The Humanity Heroes both with backpacks for 100 homeless. [All photos by Emily Hobelmann] This past Sunday, the nonprofit Humanity Heroes joined with local cannabis distribution and processing company Green Ox* in front of St. Vincent de Paul on 3rd St. in Old Town Eureka in order to distribute 100 provisions-packed backpacks and 100 blankets to community members in need. The effort to get the backpacks full of safety, comfort, and hygiene items directly into homeless hands was assisted by UPLIFT Eureka, a program run by the Eureka Community Services Department in an effort to address and prevent homelessness.
Kyle Preciado CEO of Green Ox. According to their website, Humanity Heroes is a Los Angeles-based nonprofit “that takes a hands-on approach to help ease the suffering of the homeless.” Green Ox’s Co-Founder and CEO Kyle Preciado has done some work with the charitable organization in the past. When Humanity Heroes recently reached out to Green Ox to help coordinate a backpack distribution event here in Humboldt County, Preciado said he was immediately on board. The backpack distribution was essentially by appointment, as UPLIFT Eureka distributed vouchers in advance with designated pick up times in order to enable social distancing. “We didn’t really want 100 people showing up at the same time,” said UPLIFT Eureka Program Coordinator Jeff Davis.
Jeff Davis with the City of Eureka. “About 80-85 packs are being handed out today,” he continued, with the rest being hand-delivered to people that couldn’t physically make it. The backpacks contain first aid kits, flashlights, toiletries, hand sanitizers and other basic gear, like hats and gloves, things that Davis says are really needed right now in the midst of the winter season and the ongoing global health and economic crises associated with Covid. This past year, Humanity Heroes has distributed about 5,000 backpacks like this throughout the state, Preciado says, “so we’re part of this larger effort” to give the recipients “the opportunity to have a little more comfort inside of whatever element or space they’re exposed to.”

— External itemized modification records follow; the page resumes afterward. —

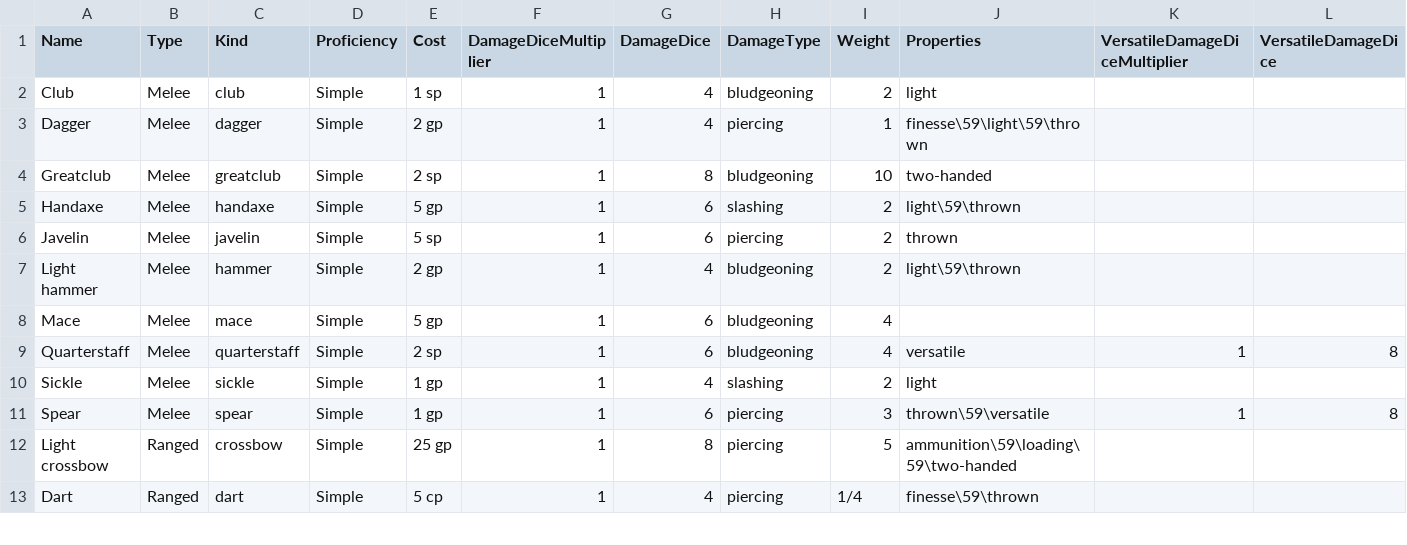
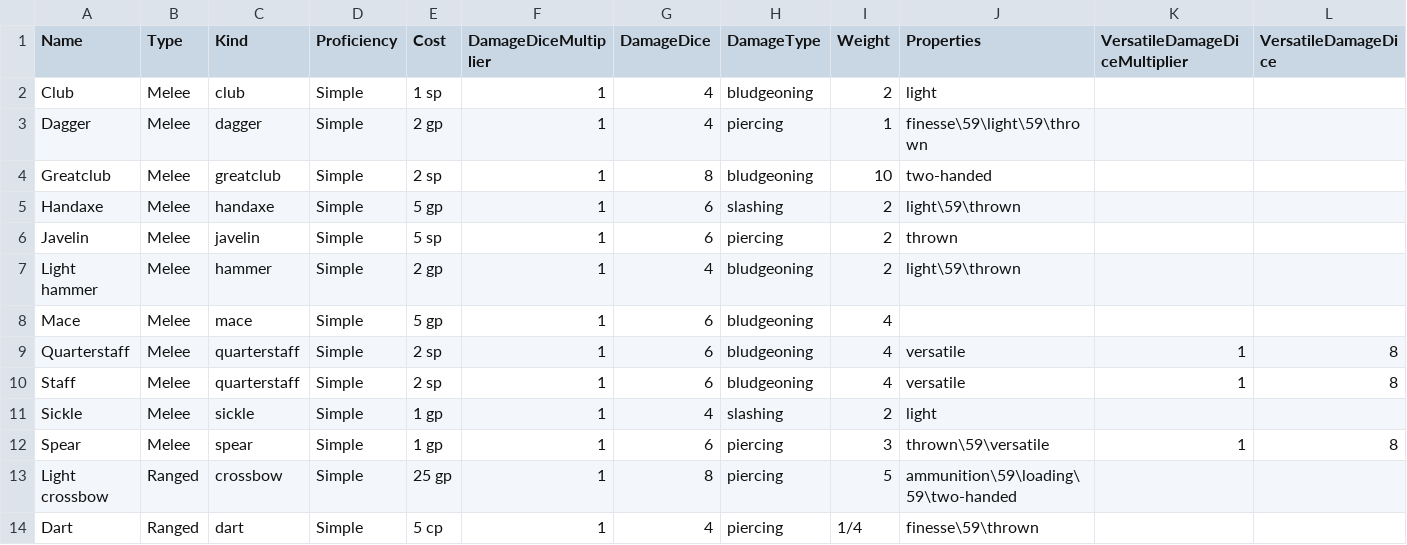
Before and after one commit to AlexeySachkov/dnd-action-cards, a CSV file: data/weapons.csv, drawn as a sheet; only a part is shown; rows hold the shown columns only; the diff names each change by its address in the sheet, - before the commit and + after, or states it on an @@ line.

Commit message:
Add a Staff (Arcane focus) as a copy of Quarterstaff

```diff
--- a/data/weapons.csv
+++ b/data/weapons.csv
+row 10: Staff | Melee | quarterstaff | Simple | 2 sp | 1 | 6 | bludgeoning | 4 | versatile | 1 | 8
```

Jason Hayenga with Green Ox. Green Ox employee Jason Hayenga was on-hand to help at the distribution event, and he believes this sort of direct supplies distribution event is especially effective because a charitable donation doesn’t do any good “unless it gets out to the people who need it.” Hayenga experienced homelessness for about six weeks when he first started at Green Ox, although he says he endured this period without shelter by choice — he considers it a necessary part of his path to his current stable living and work situation. He is one of 83 employees at Green Ox, employees that span all walks of life from all types of backgrounds, Preciado says, from PhDs to some less fortunate individuals in the community. Hayenga had moved to Humboldt from Modesto at the start of 2020, then wound up sheltering in place at one of the Arcata House shelters in the spring with the onset of Covid-related shut downs. With help from the farm labor contractor and staffing agency Emerald Employment, Hayenga put together a resume, got on Indeed.com and found work “out at farms, bucking and trimming.” At this point, he was camping out, so he kept looking for steady work in town. “Luckily the cannabis industry… was up and running at that point.” By the time he landed an interview with Green Ox, he was well-versed in the practice of setting trimmers up with raw material to process, and he was deemed hireable. It did take him some time to get housing once he started at Green Ox, but “I don’t want to make it sound like I was on the streets destitute,” he says. He was a man with resources and a mission, and his persistence combined with the wherewithal to lean on Emerald Employment for help finding work helped Hayenga land on his feet.
A man visits the Green Ox blanket booth. The use of such community resources, public and otherwise, combined with the use of the basic hygiene items provided in the backpacks can give someone the confidence or ability to help them get a job or improve their lives, Preciado says. “That’s something we’ve seen work first hand at the Green Ox.” Cannabis businesses, having been deemed essential and are allowed to operate during the COVID-19 pandemic, and the concerted effort of local cannabis businesses to give back to the community during this time is a welcome trend, Davis says. UPLIFT has worked with other cannabis companies in the past. Notably Papa & Barkley participates in their Pathway to Payday program, which features four days of seminars, workshops, and mock interviews, leading into real interviews and, ideally, real jobs. Davis appreciates that this is “a community effort to address this complex problem that we’re facing,” an effort to pump some time and money back into the community — above and beyond the required payments of fees and taxes.
Booth with colorful blankets available. As a significant portion of the cannabis industry now exists in a legitimized context in California, its companies advertise employment opportunities on websites like Indeed.com and Craigslist. People seeking work need email addresses, resumes and references, a dramatic departure from the primarily word-of-mouth sourced workforce of the industry’s past. By partnering with organizations in the same vein as UPLIFT Eureka and Humanity Heroes, cannabis businesses can help with the distribution of tactile resources to people in need, while also increasing their exposure to the community at large. Furthermore, direct participation in community-oriented philanthropic programs enables cannabis businesses to let the community know that employment in the industry is within reach for all types of people, but resumes and references may be required. *Please note Green Ox is an advertiser on this website.